-- Supplied material follows --

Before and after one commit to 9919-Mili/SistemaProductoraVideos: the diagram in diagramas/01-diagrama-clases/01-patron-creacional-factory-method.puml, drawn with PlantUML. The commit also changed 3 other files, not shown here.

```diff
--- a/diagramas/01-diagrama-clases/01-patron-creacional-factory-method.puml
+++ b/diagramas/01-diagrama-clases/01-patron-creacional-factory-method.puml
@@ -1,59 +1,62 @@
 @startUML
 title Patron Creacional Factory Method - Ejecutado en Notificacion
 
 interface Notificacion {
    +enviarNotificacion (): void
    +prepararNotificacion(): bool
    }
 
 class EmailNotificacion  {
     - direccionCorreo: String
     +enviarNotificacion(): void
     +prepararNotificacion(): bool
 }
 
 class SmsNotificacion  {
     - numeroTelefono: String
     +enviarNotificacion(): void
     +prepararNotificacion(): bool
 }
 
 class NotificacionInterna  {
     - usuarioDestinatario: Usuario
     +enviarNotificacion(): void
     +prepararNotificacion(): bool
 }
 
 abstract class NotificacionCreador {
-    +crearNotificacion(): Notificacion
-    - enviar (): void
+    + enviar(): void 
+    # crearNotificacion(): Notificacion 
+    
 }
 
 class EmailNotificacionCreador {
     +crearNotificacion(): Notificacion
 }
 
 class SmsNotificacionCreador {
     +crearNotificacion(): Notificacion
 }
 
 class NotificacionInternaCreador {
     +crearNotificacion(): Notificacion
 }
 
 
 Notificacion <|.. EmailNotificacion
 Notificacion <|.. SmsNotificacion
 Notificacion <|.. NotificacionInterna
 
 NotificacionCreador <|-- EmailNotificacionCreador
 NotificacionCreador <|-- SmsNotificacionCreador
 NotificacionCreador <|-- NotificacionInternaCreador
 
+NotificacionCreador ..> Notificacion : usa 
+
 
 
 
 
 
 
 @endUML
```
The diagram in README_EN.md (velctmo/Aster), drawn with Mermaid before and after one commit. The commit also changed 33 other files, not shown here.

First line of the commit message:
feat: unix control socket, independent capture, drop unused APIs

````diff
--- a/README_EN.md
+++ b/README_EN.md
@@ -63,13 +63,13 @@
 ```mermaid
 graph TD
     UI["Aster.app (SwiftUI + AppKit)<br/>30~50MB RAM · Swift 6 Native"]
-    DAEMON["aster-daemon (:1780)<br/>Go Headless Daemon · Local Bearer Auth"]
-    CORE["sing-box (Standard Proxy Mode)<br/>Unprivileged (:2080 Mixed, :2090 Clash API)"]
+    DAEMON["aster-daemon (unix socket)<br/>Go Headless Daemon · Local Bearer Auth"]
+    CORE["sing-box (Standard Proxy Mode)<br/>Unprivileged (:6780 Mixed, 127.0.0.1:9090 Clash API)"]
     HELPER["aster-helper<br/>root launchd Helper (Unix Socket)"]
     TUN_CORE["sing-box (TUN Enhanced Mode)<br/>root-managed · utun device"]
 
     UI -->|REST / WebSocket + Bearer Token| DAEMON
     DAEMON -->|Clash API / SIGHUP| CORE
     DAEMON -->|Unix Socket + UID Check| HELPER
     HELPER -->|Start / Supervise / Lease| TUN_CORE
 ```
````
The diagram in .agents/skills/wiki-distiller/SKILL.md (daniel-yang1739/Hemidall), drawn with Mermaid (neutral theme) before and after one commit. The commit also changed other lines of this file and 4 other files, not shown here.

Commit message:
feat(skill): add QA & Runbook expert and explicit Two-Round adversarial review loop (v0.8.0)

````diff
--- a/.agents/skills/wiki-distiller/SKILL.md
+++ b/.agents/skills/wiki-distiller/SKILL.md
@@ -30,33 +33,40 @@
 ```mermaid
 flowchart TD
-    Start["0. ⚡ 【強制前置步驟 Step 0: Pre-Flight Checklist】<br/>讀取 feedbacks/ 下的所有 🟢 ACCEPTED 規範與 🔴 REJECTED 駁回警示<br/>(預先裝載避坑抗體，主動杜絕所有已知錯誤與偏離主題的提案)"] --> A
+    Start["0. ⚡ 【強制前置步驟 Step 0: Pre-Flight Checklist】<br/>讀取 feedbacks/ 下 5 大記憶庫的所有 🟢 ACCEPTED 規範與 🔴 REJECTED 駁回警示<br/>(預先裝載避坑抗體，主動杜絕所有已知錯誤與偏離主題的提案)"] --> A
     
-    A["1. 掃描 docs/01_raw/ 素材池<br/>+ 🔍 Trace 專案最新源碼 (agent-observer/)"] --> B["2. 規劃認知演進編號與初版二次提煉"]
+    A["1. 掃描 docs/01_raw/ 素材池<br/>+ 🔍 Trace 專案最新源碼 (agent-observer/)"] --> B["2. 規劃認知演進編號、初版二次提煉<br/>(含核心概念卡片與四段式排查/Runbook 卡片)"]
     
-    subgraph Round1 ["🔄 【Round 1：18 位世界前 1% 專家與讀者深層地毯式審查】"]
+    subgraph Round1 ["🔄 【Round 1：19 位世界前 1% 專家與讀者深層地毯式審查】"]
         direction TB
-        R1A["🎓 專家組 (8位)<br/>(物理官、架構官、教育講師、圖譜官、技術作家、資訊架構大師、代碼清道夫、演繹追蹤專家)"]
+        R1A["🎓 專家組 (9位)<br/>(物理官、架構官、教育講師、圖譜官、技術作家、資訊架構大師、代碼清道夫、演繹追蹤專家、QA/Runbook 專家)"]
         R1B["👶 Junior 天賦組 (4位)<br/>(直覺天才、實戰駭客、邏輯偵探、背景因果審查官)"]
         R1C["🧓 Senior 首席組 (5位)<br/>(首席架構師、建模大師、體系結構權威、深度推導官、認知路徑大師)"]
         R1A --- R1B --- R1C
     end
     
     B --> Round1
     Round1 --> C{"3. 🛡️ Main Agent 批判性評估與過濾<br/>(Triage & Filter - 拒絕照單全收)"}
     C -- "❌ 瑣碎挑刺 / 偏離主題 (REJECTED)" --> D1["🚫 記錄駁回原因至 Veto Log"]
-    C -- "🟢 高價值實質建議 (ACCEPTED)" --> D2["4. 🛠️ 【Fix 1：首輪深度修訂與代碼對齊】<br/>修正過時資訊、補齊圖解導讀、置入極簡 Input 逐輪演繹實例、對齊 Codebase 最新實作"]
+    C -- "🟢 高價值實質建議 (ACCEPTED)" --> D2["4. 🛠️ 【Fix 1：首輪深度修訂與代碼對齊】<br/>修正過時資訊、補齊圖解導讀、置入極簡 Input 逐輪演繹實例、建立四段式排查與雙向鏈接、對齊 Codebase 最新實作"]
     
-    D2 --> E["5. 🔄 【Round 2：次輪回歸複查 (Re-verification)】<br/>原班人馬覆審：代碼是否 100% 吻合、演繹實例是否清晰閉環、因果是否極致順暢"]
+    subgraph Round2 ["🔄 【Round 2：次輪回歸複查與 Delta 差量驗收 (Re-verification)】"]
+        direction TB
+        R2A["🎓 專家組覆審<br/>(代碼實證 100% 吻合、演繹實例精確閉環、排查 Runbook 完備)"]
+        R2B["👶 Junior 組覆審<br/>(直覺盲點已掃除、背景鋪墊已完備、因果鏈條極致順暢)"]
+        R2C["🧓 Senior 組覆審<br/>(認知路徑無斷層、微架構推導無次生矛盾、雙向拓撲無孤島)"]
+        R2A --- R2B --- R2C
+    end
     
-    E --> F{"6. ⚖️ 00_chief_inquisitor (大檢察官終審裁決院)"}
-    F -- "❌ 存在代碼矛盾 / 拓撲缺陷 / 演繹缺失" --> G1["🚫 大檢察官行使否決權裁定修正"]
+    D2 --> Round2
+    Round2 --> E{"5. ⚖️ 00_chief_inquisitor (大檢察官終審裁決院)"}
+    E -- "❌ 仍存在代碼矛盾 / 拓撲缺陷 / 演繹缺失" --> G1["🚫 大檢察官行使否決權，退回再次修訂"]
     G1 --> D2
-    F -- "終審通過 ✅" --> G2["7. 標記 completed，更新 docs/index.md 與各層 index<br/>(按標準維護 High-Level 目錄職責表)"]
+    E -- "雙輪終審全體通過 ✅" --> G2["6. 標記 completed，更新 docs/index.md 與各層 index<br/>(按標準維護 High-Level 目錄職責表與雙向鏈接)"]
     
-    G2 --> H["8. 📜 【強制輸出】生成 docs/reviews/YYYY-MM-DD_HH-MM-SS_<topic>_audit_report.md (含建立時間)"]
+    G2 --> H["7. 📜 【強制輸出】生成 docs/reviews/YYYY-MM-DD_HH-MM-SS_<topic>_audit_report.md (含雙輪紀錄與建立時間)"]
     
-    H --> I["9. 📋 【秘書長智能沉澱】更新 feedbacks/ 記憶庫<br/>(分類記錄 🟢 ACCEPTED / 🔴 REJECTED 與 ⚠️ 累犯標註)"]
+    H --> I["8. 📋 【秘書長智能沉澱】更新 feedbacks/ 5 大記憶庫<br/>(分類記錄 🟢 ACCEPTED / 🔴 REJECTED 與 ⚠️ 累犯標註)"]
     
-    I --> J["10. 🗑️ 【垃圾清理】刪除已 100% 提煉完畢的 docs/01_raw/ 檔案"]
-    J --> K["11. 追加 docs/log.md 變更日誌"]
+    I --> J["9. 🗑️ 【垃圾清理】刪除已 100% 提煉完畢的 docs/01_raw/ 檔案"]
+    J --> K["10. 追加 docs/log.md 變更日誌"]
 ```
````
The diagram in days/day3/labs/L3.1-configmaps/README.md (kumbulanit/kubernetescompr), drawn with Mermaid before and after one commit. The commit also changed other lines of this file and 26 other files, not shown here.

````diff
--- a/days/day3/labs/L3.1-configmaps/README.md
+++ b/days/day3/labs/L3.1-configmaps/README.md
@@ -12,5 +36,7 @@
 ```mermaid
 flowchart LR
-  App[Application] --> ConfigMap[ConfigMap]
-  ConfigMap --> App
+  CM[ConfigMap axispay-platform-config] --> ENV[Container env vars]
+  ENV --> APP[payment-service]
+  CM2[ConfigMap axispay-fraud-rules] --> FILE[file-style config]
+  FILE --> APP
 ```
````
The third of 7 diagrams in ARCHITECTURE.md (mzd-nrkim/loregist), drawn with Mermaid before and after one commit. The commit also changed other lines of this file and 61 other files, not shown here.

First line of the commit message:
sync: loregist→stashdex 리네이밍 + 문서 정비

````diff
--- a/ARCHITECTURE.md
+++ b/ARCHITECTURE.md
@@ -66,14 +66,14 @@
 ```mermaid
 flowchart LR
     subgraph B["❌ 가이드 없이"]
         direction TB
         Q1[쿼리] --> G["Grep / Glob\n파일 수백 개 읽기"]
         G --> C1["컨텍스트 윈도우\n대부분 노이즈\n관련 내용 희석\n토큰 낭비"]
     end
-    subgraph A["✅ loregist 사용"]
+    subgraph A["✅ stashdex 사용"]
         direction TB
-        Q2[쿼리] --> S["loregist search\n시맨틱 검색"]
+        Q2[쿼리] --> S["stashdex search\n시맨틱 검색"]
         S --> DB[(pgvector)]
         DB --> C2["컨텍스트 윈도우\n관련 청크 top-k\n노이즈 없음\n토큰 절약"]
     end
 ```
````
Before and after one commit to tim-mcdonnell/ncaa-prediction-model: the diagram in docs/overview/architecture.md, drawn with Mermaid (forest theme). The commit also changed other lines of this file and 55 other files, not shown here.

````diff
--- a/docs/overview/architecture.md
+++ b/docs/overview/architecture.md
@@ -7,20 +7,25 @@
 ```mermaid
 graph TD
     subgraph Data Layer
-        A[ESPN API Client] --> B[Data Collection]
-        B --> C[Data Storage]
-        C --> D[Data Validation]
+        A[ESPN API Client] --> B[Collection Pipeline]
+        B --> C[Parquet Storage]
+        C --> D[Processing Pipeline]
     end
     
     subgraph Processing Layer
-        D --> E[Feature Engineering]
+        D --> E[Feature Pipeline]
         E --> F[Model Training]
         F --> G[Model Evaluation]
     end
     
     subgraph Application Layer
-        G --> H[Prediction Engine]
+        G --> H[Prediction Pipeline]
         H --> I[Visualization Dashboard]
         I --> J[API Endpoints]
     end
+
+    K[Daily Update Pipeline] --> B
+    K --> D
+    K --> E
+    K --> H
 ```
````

-- Supplied material concluded --

#### Your objective
From the records above, count the lines that contain "DAEMON". Only the number should be written.

#### Result of the task
5